In the video, which was circulated in May last year, Zainuri was seen holding a red passport while issuing threats of attacks, as other militants were holding green passports. The red passport is associated with Malaysia and the green ones with Indonesia.

Bukit Aman Special Branch Counter Terrorism Division head Deputy Comm Datuk Ayob Khan said that after the threats were made, the militants, believed to be members of the Malay-speaking wing of ISIS, Katibah Nusantara, were seen burning their passports.

DCP Ayob said in the video, Zainuri, who is from Bota, Perak, had asked Malaysians to join the fight in Syria.

“Among others identified in the video were Sazrizal as well as Abd Halid Dari and Muhammad Nasrullah Abd Latif, also known as Abu Gomez,” he said when contacted.

Zainuri was a former Kumpulan Mujahiddin Malaysia member and was detained in 2001 under the Internal Security Act. He was also involved in the armed robbery of Southern Bank Berhad in 2001.

He was among those actively recruiting Malaysians to join ISIS through social media as well as arranging their travel and safe passage into Syria, added DCP Ayob.

Thirty-one-year-old Ahmad Asyraf Arbee, also known as Abu Luqman Al Malizi, is from Shah Alam and believed to have left for Syria in 2014.

The third militant killed – 27-year-old Sazrizal – also known as Abu Badar Al Malizi, left for Syria in 2014 with his wife.

DCP Ayob said Sazrizal and his wife had worked as fruit pickers in Australia to save money for their trip to Syria.

“Among those with him in Australia was militant Mohamad Amirul Ahmad Rahim, who died in a suicide bomb attack by driving a truck full of explosives in Raqqah, Syria,” he said.

Malaysian Police detain 6 Daesh Islamist terrorist, seize bomb-making equipment

Malaysian police detained six men with connections with the Daesh jihadist group and seized bomb-making equipment during a raid in the city of Pasir Mas, local media reported Sunday.

The men, aged between 30 to 40 years old, were detained at their homes. The police raided the houses after receiving information from the citizens, the police chief added.

“There is a possible element of the Islamic State [Daesh] involved.
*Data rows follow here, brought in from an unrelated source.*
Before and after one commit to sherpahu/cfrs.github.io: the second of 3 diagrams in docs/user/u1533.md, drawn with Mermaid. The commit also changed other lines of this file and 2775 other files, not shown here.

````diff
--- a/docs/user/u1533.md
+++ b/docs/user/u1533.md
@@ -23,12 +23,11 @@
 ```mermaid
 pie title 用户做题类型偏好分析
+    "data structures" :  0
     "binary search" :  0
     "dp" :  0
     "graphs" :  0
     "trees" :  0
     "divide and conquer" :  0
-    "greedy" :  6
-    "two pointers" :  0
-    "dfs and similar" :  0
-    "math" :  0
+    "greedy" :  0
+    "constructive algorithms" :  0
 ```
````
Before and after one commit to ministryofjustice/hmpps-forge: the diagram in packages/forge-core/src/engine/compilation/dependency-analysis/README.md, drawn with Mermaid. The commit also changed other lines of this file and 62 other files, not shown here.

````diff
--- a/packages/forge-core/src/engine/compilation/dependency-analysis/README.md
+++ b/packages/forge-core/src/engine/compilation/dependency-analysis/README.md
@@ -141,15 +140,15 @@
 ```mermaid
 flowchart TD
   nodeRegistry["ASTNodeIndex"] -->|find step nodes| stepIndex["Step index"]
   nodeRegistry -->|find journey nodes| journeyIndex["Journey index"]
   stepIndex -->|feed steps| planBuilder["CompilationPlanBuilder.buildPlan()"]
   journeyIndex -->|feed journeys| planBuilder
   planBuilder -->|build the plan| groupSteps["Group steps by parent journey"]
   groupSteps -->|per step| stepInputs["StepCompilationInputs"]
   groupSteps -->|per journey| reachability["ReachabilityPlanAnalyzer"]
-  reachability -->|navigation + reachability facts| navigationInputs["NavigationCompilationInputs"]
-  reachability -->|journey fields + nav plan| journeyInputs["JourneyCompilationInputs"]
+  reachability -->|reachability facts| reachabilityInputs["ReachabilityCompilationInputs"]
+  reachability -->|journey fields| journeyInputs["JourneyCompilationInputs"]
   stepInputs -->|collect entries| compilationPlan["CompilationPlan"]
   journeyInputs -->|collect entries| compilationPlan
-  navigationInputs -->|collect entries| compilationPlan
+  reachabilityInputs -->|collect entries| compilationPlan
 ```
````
We are investigating further, as this a threat to the country’s security,” Kelantan police chief Datuk Dr Ab Rahman Ismail told reporters, as quoted by the Straits Times.

According to the official, ten police officers were involved in the operation. Daesh is outlawed in Malaysia, Russia and numerous other countries.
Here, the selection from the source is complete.